GASSAWAY - If Bill Looney were a baseball player, he would be in the ninth inning of a game in which he'd already hit six home runs.
Looney, 66, of Amma, has caught 106 muskellunge so far this year. That's a lifetime's worth of muskies for average anglers, and two or three seasons' worth even for the best ones.
It's even a lot for Looney, a retiree who lives close by the Elk River - arguably West Virginia's best muskie stream - and can go fishing pretty much anytime he likes.
"Up to now, the best year I had was last year, when I caught 52 muskies," Looney said as he prepared to launch his boat for yet another day on the Elk. "I thought that was a lot. But then I got off to a really fast start this year and realized 100 might be in reach."
"Fast start" is probably an understatement. Looney caught his first muskie of 2012 on Jan. 4. By the end of February he had landed 29.
"We had really mild weather all last winter, and that definitely helped," he said. "But I would have been out there even if the weather had been worse. I worked outside in construction for 35 years in all kinds of conditions. I don't pay much attention to weather."
When spring came and Looney kept catching fish, he started thinking about trying for 100. He said two people contributed greatly to his decision.
"My wife, Ruth, is a very understanding woman," he said. "She understands how important fishing is to me, and she encouraged me. Also, my friend and fishing buddy Donnie Powell introduced me to some new water, and we started catching all kinds of fish there."
Looney reached his goal on Nov. 14, with a 34-inch fish that, like all the others he caught during the year, was measured, photographed and promptly released. In reality, he caught his 100th several weeks earlier, but the only ones he "officially" counted were those that met the state "keeper-sized" minimum of 30 inches.
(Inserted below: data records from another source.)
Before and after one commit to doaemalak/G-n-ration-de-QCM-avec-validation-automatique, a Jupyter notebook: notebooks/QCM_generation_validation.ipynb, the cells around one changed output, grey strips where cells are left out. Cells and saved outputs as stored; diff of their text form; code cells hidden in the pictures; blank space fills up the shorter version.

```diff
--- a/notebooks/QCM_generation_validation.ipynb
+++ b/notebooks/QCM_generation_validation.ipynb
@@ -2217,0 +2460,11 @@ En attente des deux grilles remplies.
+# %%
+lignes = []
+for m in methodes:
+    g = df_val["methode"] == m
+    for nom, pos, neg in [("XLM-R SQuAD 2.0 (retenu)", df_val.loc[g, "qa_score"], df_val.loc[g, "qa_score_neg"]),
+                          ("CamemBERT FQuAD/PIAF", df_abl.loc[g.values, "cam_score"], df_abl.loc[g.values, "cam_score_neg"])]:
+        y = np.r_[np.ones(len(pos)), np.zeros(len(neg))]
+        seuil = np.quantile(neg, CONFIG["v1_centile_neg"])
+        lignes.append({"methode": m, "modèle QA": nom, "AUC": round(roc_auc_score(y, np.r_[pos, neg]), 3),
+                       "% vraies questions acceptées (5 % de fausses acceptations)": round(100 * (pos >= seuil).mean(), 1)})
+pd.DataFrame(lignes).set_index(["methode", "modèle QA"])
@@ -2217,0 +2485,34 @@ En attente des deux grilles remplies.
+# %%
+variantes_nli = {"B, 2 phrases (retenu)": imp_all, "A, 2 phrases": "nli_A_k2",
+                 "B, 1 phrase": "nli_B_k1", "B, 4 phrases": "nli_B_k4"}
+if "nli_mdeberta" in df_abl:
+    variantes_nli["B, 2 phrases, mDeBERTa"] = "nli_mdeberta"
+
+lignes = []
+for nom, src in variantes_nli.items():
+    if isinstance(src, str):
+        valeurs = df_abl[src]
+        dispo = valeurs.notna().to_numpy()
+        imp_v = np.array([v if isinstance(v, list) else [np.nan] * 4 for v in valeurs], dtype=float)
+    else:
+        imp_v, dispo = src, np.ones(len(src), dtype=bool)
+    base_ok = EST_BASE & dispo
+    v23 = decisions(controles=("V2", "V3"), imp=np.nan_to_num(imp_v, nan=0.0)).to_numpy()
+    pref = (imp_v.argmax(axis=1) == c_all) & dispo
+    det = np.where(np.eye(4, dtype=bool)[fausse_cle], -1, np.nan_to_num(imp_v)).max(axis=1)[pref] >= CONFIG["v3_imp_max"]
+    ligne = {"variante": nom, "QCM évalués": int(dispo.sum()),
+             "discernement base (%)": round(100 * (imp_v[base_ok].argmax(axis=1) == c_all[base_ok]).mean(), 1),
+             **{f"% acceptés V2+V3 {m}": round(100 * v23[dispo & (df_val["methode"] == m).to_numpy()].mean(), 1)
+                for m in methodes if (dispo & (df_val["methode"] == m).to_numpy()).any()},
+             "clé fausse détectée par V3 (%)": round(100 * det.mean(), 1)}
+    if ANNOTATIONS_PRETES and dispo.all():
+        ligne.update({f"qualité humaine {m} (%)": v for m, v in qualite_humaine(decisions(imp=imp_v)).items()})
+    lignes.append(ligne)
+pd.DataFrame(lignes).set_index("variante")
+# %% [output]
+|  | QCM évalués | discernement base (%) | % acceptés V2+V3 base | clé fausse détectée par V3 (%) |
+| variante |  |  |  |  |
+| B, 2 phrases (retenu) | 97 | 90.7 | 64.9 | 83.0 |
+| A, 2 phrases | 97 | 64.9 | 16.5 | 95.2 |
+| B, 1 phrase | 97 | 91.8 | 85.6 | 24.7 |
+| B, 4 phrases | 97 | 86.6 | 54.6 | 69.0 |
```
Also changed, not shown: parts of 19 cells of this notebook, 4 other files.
"Counting the little ones, I have 122 right now," he said.
Landing any decent-sized muskie is memorable, but two of this year's catches were especially so.
"I had fished all day, trolling and casting, and I hadn't done much good," Looney recalled about one particular fish, a true trophy.
"I thought I'd throw one last cast and then head for the truck. The fish struck, and when I got the rod up I thought, 'My, forever. This is a good fish!' It jumped clear of the water three times before I landed it. I measured it at 48 inches, with a 27-inch girth. It probably weighed 35 to 40 pounds."
Looney's other memorable fish was the largest he ever caught in West Virginia.
"The day before I caught this fish, I had nine muskies on and landed six. Five of those were over 40 inches and the other was 39," he said. "The next morning, I went to Burnsville Lake and started trolling near the dam.
"I hadn't been trolling long when I got a strike on one of my rods. I saw the fish's head come up and break the water and I thought, 'That's a big one.' I fought it for quite a while. It jumped twice, once almost all the way out of the water and the other about halfway out. By the time I got it into the net, I was shaking."